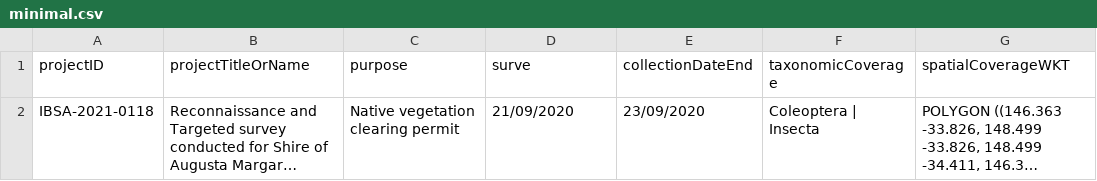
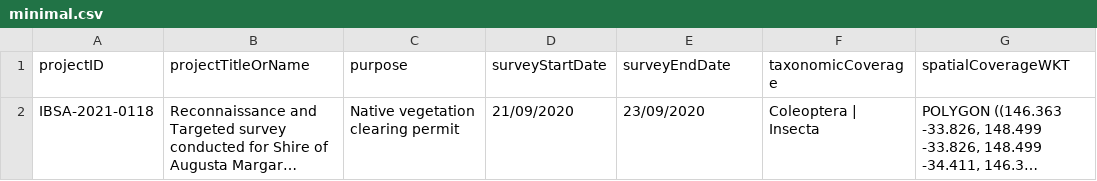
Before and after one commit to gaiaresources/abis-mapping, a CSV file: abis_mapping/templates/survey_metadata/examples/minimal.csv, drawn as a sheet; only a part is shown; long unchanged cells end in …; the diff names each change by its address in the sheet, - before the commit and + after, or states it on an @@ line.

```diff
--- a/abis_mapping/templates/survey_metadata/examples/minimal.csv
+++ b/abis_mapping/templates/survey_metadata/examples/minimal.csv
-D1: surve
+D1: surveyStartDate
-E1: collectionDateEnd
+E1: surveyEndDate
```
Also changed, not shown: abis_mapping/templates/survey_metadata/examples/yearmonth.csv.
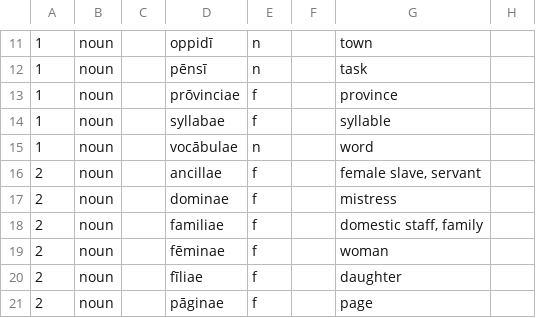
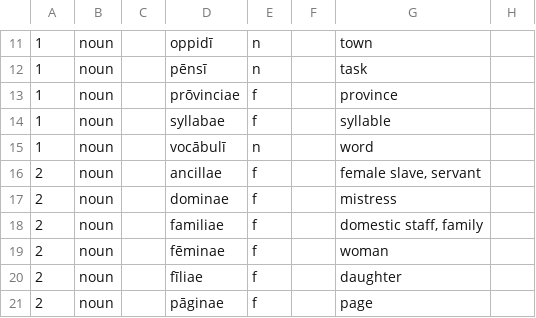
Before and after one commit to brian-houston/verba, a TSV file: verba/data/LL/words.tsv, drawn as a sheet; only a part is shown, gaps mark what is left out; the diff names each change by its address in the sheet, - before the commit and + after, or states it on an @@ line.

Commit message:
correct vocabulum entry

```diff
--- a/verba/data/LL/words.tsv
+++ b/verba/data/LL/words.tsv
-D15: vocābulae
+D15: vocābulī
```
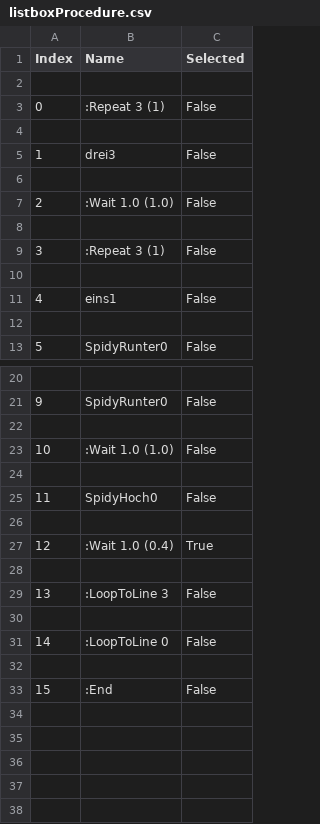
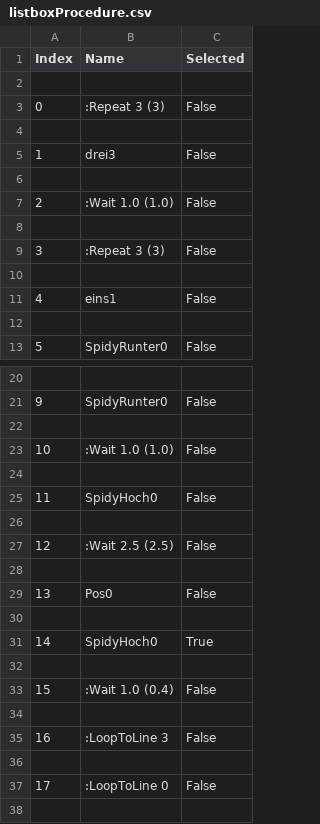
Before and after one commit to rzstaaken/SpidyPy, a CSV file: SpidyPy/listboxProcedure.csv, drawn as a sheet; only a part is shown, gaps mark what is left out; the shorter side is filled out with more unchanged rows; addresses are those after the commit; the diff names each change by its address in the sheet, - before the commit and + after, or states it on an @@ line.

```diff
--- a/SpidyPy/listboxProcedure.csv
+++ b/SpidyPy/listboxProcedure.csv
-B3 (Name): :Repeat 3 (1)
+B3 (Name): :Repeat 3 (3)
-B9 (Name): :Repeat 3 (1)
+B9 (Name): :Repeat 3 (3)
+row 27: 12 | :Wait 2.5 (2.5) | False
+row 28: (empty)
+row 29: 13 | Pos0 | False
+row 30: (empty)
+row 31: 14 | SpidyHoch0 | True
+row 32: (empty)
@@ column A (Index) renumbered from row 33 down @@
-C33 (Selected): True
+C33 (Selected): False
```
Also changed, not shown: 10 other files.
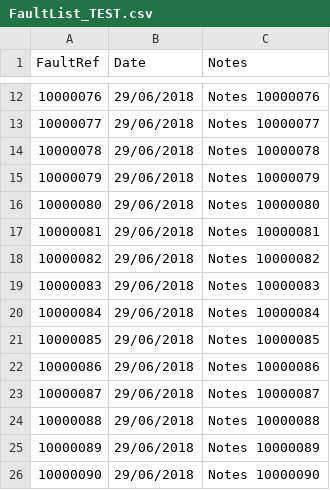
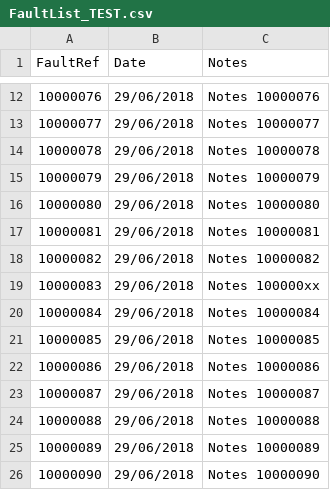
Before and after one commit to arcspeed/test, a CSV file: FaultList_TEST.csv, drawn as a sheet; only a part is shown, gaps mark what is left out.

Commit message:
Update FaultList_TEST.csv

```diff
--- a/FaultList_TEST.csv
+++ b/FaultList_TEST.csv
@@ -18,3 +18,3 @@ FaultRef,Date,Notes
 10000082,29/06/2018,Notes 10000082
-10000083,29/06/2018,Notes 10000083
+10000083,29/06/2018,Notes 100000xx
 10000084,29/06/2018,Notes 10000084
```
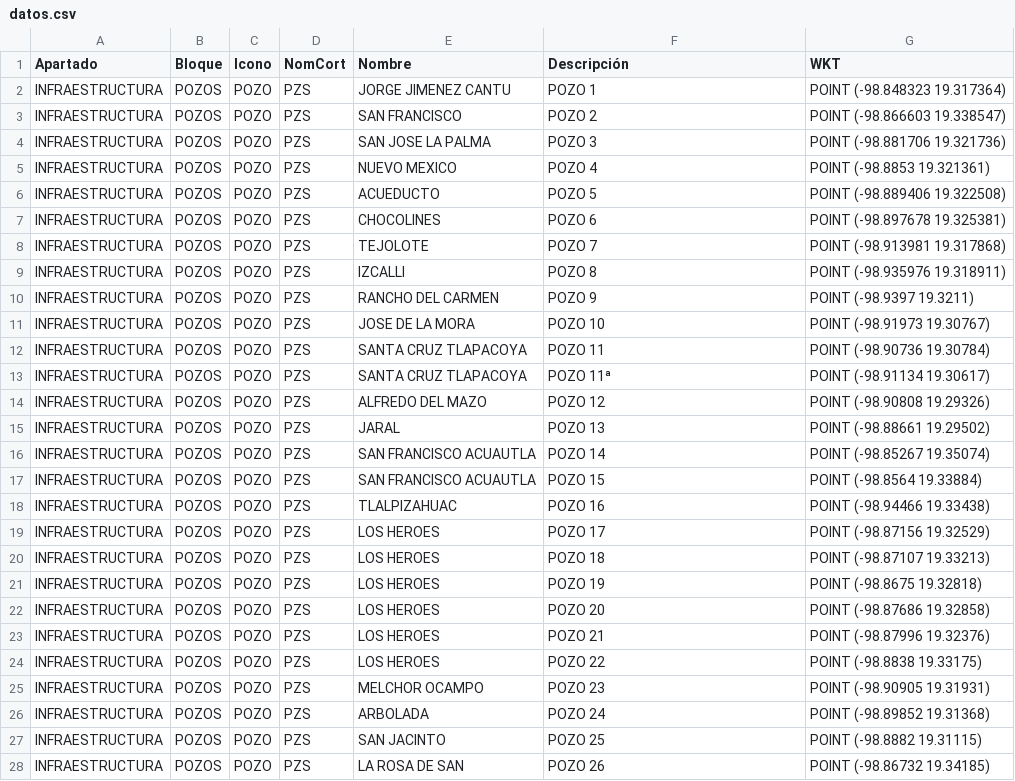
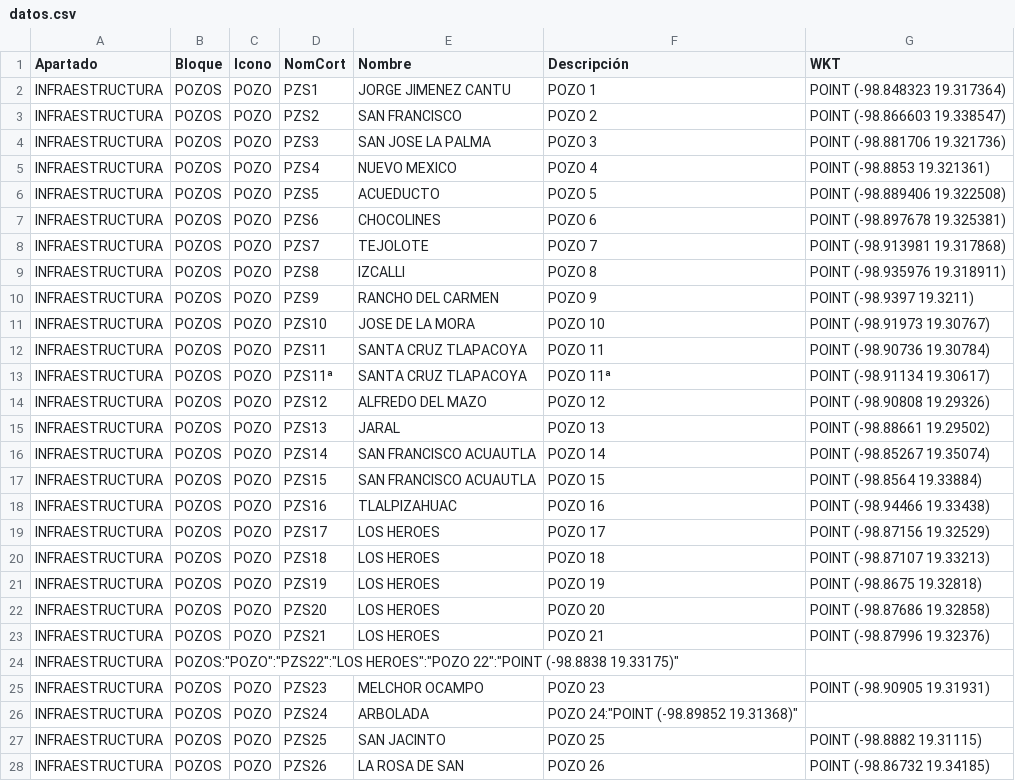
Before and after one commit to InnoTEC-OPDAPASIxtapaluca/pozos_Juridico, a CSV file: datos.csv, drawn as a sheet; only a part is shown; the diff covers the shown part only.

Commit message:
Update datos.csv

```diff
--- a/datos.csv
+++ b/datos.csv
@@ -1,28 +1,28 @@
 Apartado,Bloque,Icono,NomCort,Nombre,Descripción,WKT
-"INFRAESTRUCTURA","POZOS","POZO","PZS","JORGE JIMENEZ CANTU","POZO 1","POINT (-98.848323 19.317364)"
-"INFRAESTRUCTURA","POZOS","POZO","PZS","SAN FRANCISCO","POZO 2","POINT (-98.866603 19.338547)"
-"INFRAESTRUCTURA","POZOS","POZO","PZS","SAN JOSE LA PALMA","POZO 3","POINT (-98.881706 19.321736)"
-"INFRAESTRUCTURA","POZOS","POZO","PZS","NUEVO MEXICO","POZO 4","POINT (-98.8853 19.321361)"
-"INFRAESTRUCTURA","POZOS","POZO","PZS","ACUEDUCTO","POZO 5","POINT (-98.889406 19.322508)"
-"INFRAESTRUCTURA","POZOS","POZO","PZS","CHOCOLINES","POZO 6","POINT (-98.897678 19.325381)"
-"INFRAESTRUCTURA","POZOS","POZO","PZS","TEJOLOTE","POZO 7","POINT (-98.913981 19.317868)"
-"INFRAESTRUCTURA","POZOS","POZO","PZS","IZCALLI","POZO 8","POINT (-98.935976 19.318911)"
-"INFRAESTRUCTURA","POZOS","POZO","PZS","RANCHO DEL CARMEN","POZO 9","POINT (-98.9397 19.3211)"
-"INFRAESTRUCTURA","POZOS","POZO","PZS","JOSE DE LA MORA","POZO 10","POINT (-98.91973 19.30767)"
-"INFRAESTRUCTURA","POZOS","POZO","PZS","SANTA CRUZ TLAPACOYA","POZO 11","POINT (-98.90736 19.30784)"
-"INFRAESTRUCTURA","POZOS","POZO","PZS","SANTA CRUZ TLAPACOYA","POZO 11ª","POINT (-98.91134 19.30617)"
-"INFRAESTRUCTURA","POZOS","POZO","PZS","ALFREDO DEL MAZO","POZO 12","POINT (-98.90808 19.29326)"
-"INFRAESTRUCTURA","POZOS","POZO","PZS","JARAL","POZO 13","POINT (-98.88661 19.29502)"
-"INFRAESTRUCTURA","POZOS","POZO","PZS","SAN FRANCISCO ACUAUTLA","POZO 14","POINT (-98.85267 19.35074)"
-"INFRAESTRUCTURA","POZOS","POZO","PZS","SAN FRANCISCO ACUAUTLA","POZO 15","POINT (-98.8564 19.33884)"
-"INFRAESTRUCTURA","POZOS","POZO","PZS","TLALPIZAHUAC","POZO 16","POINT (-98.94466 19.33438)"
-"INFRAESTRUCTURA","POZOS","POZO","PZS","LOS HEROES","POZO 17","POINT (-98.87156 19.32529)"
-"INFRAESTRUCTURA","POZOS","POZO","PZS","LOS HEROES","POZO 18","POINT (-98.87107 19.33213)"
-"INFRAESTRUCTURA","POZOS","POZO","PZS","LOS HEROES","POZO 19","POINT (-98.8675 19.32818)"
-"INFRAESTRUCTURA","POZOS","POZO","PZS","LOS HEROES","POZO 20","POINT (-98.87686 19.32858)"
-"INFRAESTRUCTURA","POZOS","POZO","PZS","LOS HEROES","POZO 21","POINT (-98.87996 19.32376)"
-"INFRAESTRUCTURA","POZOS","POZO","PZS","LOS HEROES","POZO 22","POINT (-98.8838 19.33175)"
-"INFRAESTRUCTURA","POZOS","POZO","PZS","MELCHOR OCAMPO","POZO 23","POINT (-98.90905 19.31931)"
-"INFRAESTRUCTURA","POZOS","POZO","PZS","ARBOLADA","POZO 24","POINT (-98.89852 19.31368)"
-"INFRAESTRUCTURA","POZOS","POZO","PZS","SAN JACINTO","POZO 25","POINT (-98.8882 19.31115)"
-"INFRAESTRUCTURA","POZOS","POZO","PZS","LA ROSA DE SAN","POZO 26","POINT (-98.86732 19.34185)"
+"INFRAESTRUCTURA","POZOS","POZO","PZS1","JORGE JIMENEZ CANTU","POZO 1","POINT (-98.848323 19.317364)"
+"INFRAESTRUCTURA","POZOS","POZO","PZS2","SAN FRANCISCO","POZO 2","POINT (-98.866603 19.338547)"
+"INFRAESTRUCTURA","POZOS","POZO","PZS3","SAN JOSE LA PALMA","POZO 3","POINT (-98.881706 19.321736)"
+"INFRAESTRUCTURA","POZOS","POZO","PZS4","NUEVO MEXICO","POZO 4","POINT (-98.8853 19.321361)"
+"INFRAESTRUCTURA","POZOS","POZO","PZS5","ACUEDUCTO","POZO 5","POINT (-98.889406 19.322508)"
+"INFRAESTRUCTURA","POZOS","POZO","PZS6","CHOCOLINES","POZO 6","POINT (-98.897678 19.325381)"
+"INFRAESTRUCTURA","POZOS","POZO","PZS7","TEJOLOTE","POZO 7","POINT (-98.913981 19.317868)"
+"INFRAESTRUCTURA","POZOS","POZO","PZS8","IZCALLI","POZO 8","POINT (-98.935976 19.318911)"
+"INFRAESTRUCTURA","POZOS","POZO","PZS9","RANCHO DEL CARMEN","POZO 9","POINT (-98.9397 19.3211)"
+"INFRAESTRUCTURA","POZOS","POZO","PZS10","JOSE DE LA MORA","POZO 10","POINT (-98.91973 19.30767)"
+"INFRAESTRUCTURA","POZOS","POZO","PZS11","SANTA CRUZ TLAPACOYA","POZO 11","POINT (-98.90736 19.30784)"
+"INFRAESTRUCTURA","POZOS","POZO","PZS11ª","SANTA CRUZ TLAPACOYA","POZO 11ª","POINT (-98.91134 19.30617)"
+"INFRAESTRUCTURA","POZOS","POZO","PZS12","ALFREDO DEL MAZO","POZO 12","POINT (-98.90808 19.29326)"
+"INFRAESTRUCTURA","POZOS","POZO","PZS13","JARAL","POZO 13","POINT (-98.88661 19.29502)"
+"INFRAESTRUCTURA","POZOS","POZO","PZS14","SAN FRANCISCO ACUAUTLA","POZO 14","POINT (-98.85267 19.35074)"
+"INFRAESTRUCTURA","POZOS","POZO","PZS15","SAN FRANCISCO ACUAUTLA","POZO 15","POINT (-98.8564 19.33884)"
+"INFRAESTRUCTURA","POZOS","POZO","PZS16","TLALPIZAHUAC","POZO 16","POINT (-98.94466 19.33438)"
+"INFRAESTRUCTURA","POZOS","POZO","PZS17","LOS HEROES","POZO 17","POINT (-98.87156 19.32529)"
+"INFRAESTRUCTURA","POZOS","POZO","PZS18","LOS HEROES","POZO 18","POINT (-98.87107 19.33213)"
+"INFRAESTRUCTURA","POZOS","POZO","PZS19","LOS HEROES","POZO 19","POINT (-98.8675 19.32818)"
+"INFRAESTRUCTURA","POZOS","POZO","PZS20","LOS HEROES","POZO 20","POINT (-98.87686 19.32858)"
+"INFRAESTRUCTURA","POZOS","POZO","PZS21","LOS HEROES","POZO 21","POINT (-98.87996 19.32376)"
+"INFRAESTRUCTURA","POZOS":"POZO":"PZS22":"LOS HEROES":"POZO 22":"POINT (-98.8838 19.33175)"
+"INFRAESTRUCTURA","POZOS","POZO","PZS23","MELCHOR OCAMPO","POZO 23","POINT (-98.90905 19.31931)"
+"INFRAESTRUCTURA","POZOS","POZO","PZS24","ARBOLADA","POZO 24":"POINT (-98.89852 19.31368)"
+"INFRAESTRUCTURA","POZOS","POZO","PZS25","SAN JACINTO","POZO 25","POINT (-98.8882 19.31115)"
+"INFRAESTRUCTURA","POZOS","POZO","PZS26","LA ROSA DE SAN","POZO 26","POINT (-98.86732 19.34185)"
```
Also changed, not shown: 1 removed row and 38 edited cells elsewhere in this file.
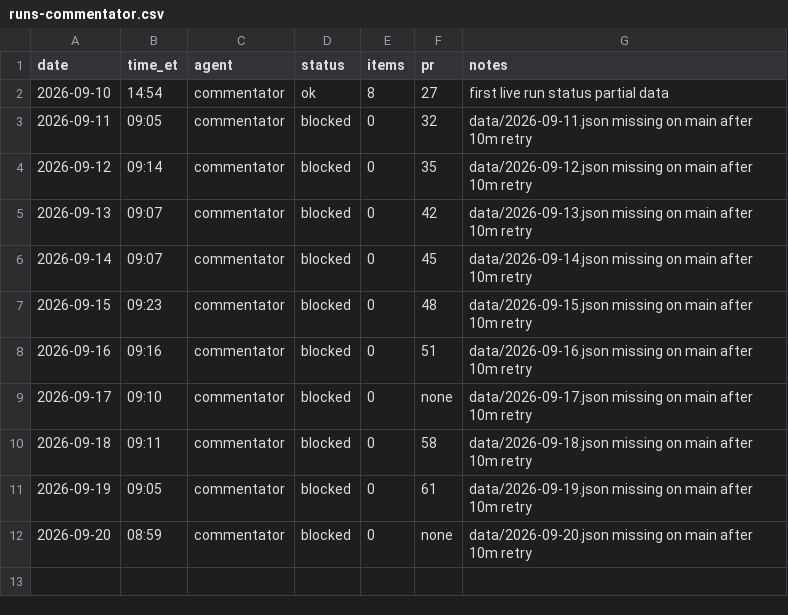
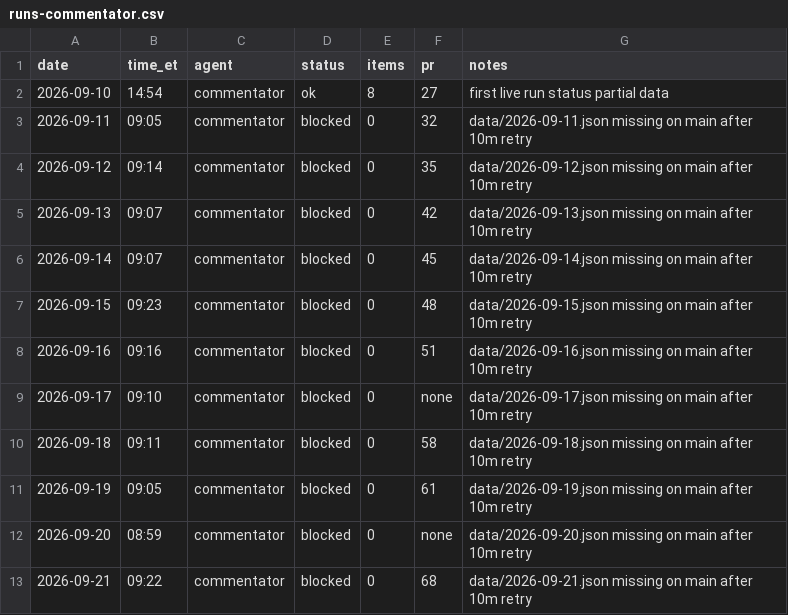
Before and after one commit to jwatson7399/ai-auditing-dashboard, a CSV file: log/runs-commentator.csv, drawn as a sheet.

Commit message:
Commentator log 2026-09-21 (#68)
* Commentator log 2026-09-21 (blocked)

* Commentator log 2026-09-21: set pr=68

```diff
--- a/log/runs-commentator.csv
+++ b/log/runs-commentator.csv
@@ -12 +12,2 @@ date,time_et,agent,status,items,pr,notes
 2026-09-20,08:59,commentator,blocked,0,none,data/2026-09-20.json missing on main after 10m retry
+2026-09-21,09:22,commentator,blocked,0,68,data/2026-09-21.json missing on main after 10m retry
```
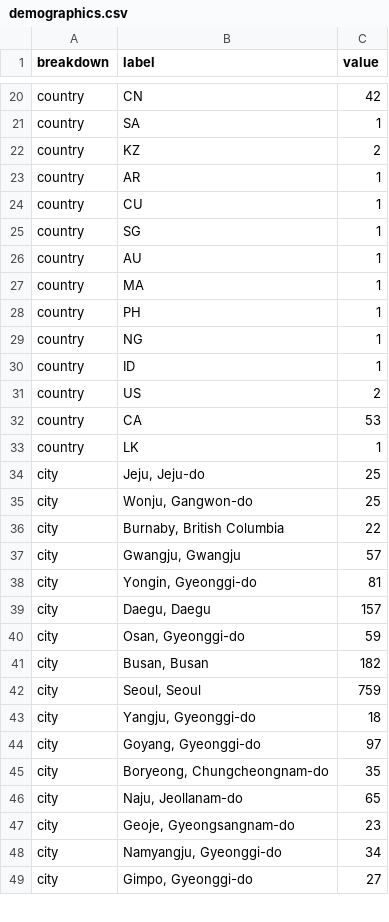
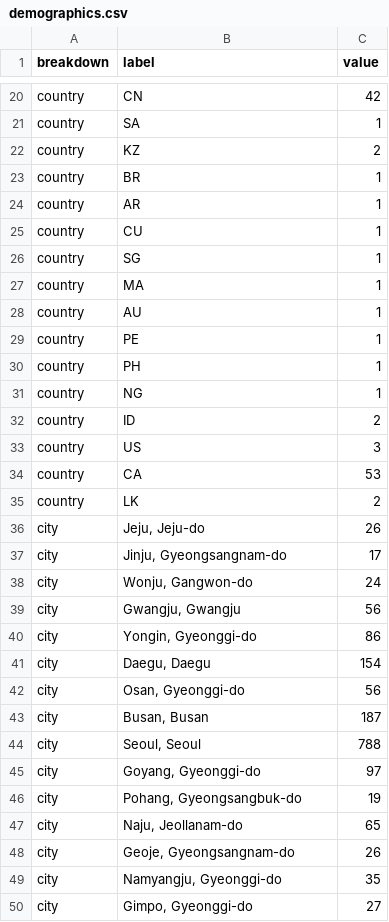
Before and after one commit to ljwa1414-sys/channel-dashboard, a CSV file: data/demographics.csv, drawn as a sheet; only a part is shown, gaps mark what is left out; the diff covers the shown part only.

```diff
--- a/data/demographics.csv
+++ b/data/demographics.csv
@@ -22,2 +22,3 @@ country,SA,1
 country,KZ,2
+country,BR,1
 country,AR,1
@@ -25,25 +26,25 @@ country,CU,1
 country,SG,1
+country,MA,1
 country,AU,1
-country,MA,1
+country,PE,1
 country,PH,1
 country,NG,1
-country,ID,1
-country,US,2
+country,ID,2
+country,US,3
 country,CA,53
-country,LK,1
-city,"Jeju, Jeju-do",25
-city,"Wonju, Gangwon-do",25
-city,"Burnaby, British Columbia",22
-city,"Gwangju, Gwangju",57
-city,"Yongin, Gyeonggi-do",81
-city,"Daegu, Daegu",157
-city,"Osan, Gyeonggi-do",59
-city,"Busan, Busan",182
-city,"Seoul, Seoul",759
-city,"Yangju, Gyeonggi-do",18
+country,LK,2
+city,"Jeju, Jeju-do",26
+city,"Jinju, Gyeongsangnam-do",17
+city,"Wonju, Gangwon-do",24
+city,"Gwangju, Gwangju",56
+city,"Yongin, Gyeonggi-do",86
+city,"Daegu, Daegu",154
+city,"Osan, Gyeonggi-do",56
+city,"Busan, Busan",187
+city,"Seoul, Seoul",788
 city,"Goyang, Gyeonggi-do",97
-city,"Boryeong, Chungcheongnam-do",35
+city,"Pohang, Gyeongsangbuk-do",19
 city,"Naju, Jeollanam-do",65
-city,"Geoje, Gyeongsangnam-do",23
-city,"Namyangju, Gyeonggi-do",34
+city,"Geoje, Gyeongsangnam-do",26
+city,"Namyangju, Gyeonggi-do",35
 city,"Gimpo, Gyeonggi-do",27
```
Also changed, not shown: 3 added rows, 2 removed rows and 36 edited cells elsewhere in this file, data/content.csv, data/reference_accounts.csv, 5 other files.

#### The problem
Pick out the lines above that hold the string "Gyeonggi" and show them.

#### Result of the task
-city,"Yongin, Gyeonggi-do",81
-city,"Osan, Gyeonggi-do",59
-city,"Yangju, Gyeonggi-do",18
+city,"Yongin, Gyeonggi-do",86
+city,"Osan, Gyeonggi-do",56
 city,"Goyang, Gyeonggi-do",97
-city,"Namyangju, Gyeonggi-do",34
+city,"Namyangju, Gyeonggi-do",35
 city,"Gimpo, Gyeonggi-do",27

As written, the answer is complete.